Work instructions -> Search the data below for the string "symbols" and copy all lines where it shows up.

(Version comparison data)
-=-=-=-=-
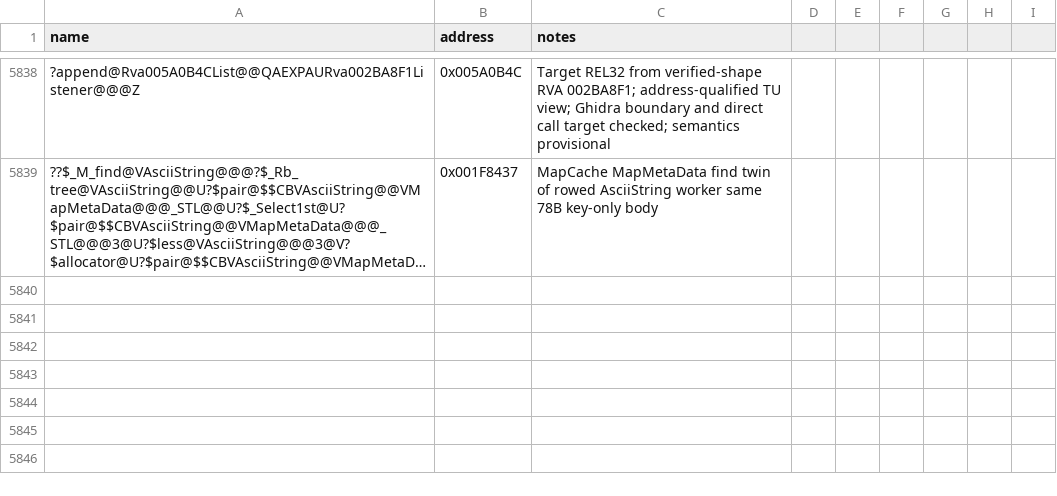
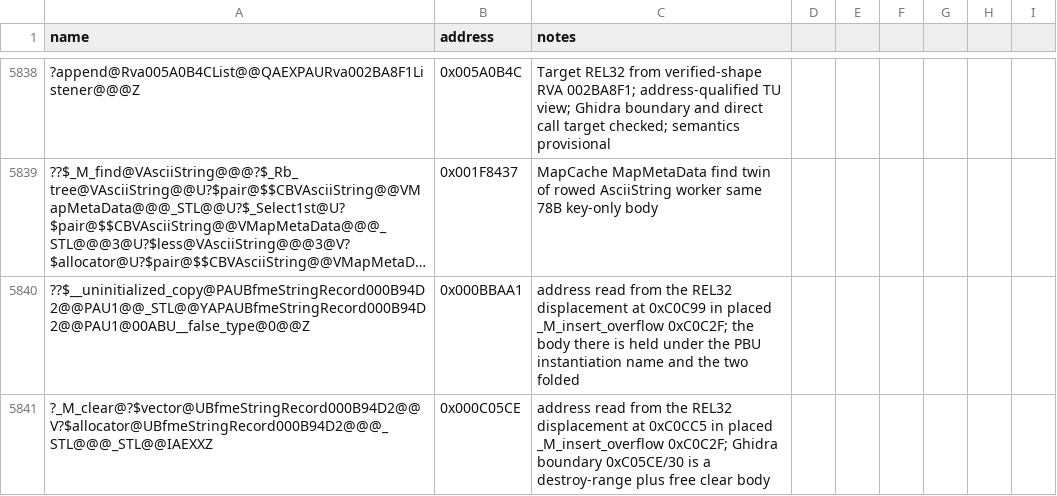
Before and after one commit to Cortys/Open-BFME-2, a CSV file: reverse/symbols.csv, drawn as a sheet; only a part is shown, gaps mark what is left out; long unchanged cells end in …; the diff names each change by its address in the sheet, - before the commit and + after, or states it on an @@ line.

Commit message:
Land vector<BfmeStringRecord000B94D2>::_M_insert_overflow 178B @0x000C0C2F
The allocate_copy unit already emits this body exact modulo relocations
(unclaimed_scan). Its two unresolved callees are read from byte-true REL32
sites in the placed body: the PAU __uninitialized_copy folds into the rowed
PBU worker at 0xBBAA1, and _M_clear is the 30B destroy-range+free body at
0xC05CE.

```diff
--- a/reverse/symbols.csv
+++ b/reverse/symbols.csv
+row 5840: ??$__uninitialized_copy@PAUBfmeStringRecord000B94D2@@PAU1@@_STL@@YAPAUBfmeStringRecord000B94D2@@PAU1@00ABU__false_type@0@@Z | 0x000BBAA1 | address read from the REL32 displacement at 0xC0C99 in placed _M_insert_overflow 0xC0C2F; the body there is held under the PBU instantiation name and the two folded
+row 5841: ?_M_clear@?$vector@UBfmeStringRecord000B94D2@@V?$allocator@UBfmeStringRecord000B94D2@@@_STL@@@_STL@@IAEXXZ | 0x000C05CE | address read from the REL32 displacement at 0xC0CC5 in placed _M_insert_overflow 0xC0C2F; Ghidra boundary 0xC05CE/30 is a destroy-range plus free clear body
```
Also changed, not shown: 1 other file.
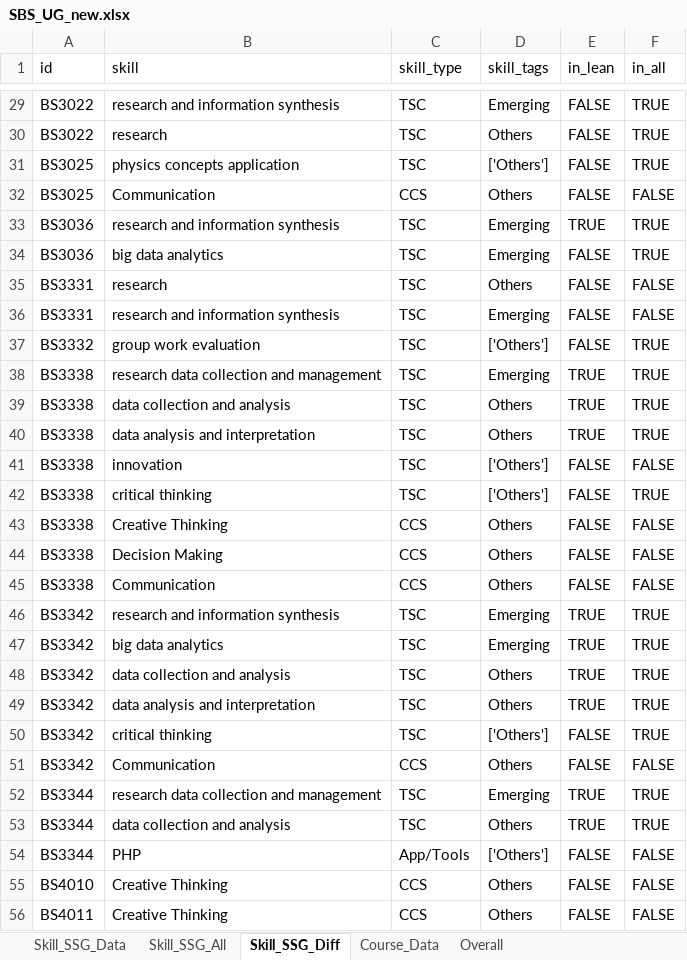
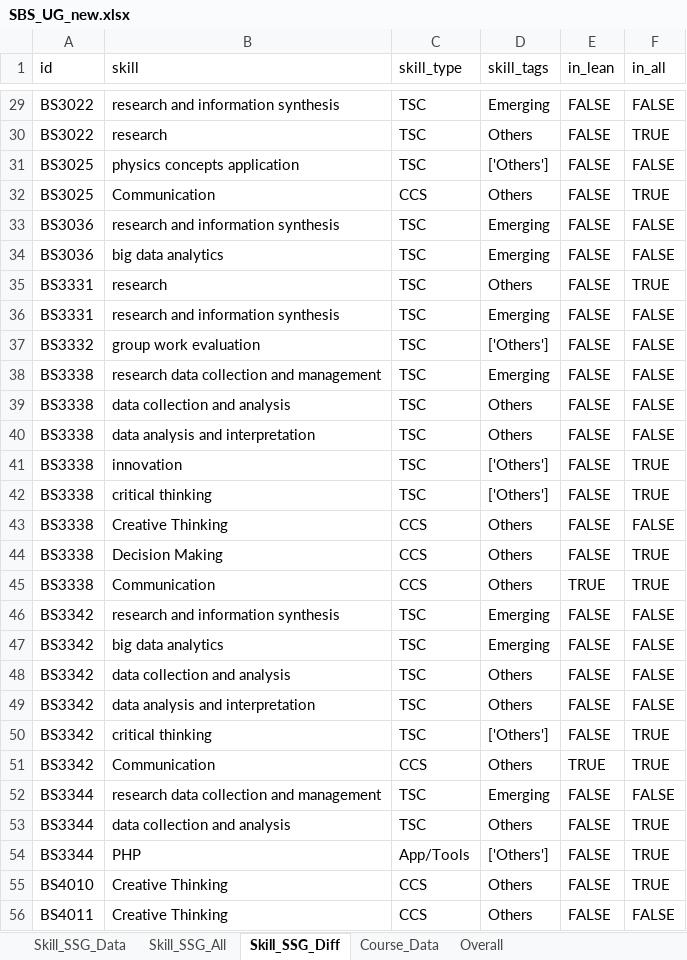
Before and after one commit to joellaiwj/SSG-SEA_analysis, an Excel workbook: SBS_UG_new.xlsx, sheet Skill_SSG_Diff, drawn as a sheet; only a part is shown, gaps mark what is left out; values as stored, in another font and other column widths than the file's, no cell formats; the diff covers the shown part only; the diff names each change by its address in the sheet, - before the commit and + after, or states it on an @@ line.

```diff
--- a/SBS_UG_new.xlsx (sheet Skill_SSG_Diff)
+++ b/SBS_UG_new.xlsx (sheet Skill_SSG_Diff)
-F29 (in_all): TRUE
+F29 (in_all): FALSE
-F31 (in_all): TRUE
+F31 (in_all): FALSE
-F32 (in_all): FALSE
+F32 (in_all): TRUE
-E33 (in_lean): TRUE
+E33 (in_lean): FALSE
-F33:F34 (in_all): TRUE
+F33:F34 (in_all): FALSE
-F35 (in_all): FALSE
+F35 (in_all): TRUE
-F37:F40 (in_all): TRUE
+F37:F40 (in_all): FALSE
-E38:E40 (in_lean): TRUE
+E38:E40 (in_lean): FALSE
-F41 (in_all): FALSE
+F41 (in_all): TRUE
-F44:F45 (in_all): FALSE
+F44:F45 (in_all): TRUE
-E45 (in_lean): FALSE
+E45 (in_lean): TRUE
-E46:E49 (in_lean): TRUE
+E46:E49 (in_lean): FALSE
-F46:F49 (in_all): TRUE
+F46:F49 (in_all): FALSE
-E51 (in_lean): FALSE
+E51 (in_lean): TRUE
-F51 (in_all): FALSE
+F51 (in_all): TRUE
-E52:E53 (in_lean): TRUE
+E52:E53 (in_lean): FALSE
-F52 (in_all): TRUE
+F52 (in_all): FALSE
-F54:F55 (in_all): FALSE
+F54:F55 (in_all): TRUE
```
Also changed, not shown: 110 edited cells elsewhere in this sheet, sheet Course_Data, cell formats, 1 other file.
-=-=-=-=-
Answer to the exercise ->
Before and after one commit to Cortys/Open-BFME-2, a CSV file: reverse/symbols.csv, drawn as a sheet; only a part is shown, gaps mark what is left out; long unchanged cells end in …; the diff names each change by its address in the sheet, - before the commit and + after, or states it on an @@ line.
--- a/reverse/symbols.csv
+++ b/reverse/symbols.csv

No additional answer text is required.